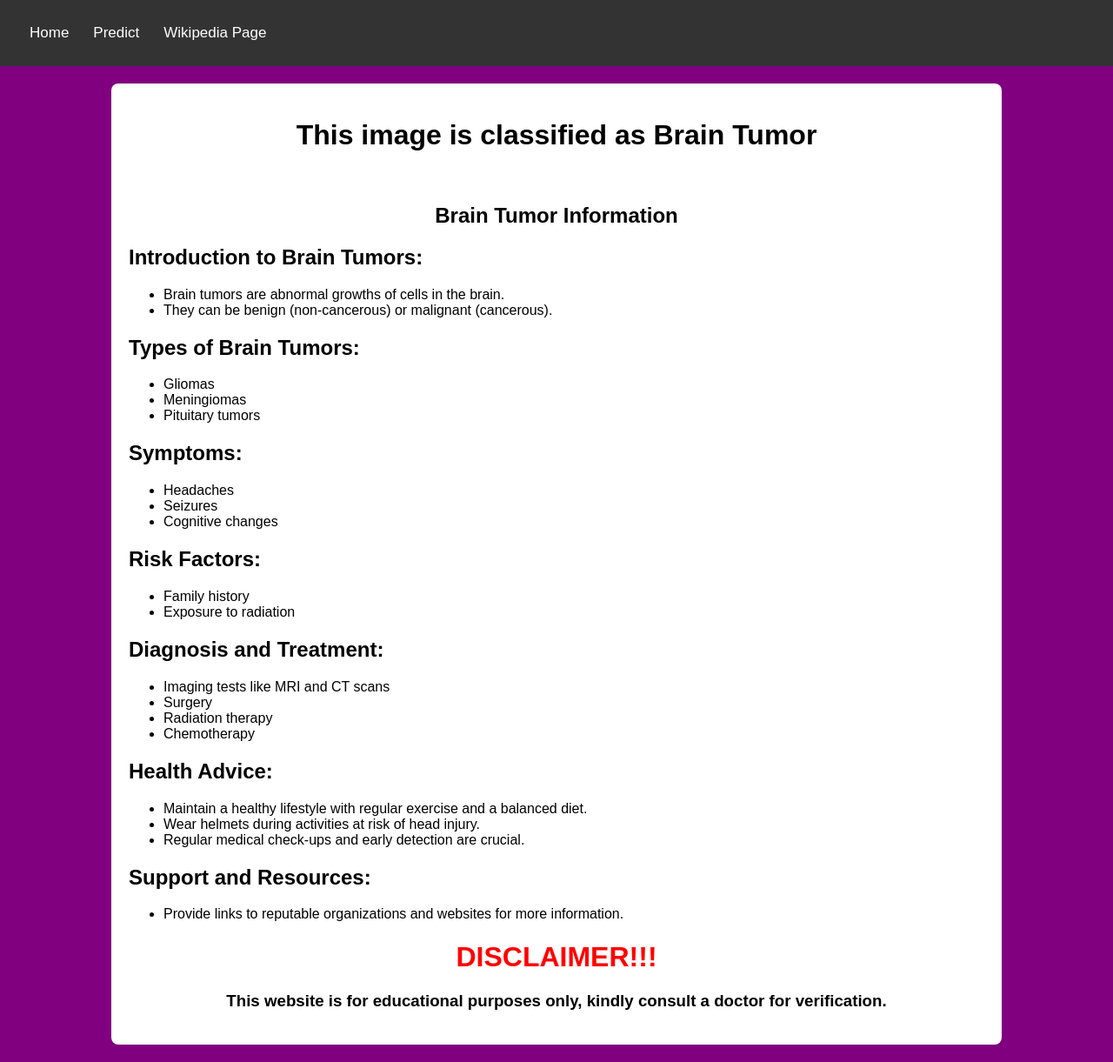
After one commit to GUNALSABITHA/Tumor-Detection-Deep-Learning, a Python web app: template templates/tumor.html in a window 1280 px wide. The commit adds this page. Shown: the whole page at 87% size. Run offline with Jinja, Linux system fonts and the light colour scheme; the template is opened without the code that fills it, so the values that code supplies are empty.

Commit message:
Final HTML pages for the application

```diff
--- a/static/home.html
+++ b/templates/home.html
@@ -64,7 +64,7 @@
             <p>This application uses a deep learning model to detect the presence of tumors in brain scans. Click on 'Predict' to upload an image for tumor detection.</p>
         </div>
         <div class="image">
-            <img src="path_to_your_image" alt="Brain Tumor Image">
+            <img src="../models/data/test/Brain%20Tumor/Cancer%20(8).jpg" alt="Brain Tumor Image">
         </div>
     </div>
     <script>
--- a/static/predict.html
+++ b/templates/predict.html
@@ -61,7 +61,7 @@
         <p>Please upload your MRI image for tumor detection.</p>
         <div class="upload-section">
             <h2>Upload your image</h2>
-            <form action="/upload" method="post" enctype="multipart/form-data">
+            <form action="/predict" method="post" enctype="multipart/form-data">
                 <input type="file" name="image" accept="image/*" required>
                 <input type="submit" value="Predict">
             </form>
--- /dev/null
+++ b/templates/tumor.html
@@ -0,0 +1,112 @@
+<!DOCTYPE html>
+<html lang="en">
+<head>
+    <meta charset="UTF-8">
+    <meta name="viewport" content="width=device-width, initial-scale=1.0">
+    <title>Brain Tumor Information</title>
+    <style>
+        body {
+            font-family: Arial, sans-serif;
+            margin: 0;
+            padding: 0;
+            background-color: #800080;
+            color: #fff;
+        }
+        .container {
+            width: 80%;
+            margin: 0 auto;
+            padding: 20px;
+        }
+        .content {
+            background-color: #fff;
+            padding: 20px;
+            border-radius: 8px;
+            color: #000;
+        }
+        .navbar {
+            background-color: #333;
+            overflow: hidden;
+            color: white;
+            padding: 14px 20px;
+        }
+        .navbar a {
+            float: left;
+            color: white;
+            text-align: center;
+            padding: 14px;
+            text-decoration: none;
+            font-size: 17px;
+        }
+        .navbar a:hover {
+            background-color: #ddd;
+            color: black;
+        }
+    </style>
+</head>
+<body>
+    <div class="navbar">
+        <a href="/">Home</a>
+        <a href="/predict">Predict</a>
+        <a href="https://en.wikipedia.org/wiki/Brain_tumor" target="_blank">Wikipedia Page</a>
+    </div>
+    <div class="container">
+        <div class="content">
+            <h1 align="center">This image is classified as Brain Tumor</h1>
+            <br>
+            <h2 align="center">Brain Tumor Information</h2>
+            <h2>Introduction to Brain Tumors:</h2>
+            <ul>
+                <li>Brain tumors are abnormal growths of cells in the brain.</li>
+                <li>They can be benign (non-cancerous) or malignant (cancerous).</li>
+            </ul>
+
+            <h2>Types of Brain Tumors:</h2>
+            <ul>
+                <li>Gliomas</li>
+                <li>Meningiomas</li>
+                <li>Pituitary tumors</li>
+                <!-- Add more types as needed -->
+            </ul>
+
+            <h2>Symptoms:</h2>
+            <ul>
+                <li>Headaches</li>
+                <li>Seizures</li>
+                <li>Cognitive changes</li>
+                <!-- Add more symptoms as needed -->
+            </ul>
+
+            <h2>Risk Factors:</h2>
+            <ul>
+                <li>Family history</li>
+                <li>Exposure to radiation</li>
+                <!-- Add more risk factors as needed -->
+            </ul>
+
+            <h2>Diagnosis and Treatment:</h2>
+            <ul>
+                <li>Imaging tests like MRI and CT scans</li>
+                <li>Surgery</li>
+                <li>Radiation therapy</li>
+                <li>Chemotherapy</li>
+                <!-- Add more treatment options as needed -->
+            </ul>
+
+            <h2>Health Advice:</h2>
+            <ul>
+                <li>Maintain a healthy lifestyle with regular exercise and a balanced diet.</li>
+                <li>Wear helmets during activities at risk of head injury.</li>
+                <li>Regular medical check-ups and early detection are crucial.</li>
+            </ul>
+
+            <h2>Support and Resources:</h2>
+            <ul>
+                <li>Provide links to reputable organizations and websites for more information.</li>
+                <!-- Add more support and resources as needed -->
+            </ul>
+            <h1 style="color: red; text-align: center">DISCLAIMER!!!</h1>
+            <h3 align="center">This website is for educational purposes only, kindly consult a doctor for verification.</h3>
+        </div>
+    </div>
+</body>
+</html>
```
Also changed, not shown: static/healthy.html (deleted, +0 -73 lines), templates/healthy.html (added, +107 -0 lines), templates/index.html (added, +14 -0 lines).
# # # #
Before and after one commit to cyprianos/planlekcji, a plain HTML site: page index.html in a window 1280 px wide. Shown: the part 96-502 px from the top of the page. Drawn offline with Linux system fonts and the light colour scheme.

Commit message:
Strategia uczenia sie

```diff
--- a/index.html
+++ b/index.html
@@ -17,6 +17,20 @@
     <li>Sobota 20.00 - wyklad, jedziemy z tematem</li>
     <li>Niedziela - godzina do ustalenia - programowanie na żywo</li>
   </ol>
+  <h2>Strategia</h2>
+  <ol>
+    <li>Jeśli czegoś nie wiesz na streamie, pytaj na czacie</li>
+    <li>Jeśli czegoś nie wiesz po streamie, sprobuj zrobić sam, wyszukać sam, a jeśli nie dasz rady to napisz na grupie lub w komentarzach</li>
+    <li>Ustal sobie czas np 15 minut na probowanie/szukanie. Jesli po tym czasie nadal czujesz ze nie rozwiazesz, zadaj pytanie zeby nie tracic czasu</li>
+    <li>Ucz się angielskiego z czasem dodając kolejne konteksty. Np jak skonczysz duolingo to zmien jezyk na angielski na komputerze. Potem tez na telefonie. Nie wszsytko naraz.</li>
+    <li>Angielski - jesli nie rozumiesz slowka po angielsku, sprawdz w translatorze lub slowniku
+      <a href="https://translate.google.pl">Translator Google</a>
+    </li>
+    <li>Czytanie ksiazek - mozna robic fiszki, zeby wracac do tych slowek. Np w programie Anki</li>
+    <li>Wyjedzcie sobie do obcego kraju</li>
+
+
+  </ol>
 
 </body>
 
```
# # # #
An answer is complete only when it holds every line above containing the string "scheme".

After one commit to GUNALSABITHA/Tumor-Detection-Deep-Learning, a Python web app: template templates/tumor.html in a window 1280 px wide. The commit adds this page. Shown: the whole page at 87% size. Run offline with Jinja, Linux system fonts and the light colour scheme; the template is opened without the code that fills it, so the values that code supplies are empty.
Before and after one commit to cyprianos/planlekcji, a plain HTML site: page index.html in a window 1280 px wide. Shown: the part 96-502 px from the top of the page. Drawn offline with Linux system fonts and the light colour scheme.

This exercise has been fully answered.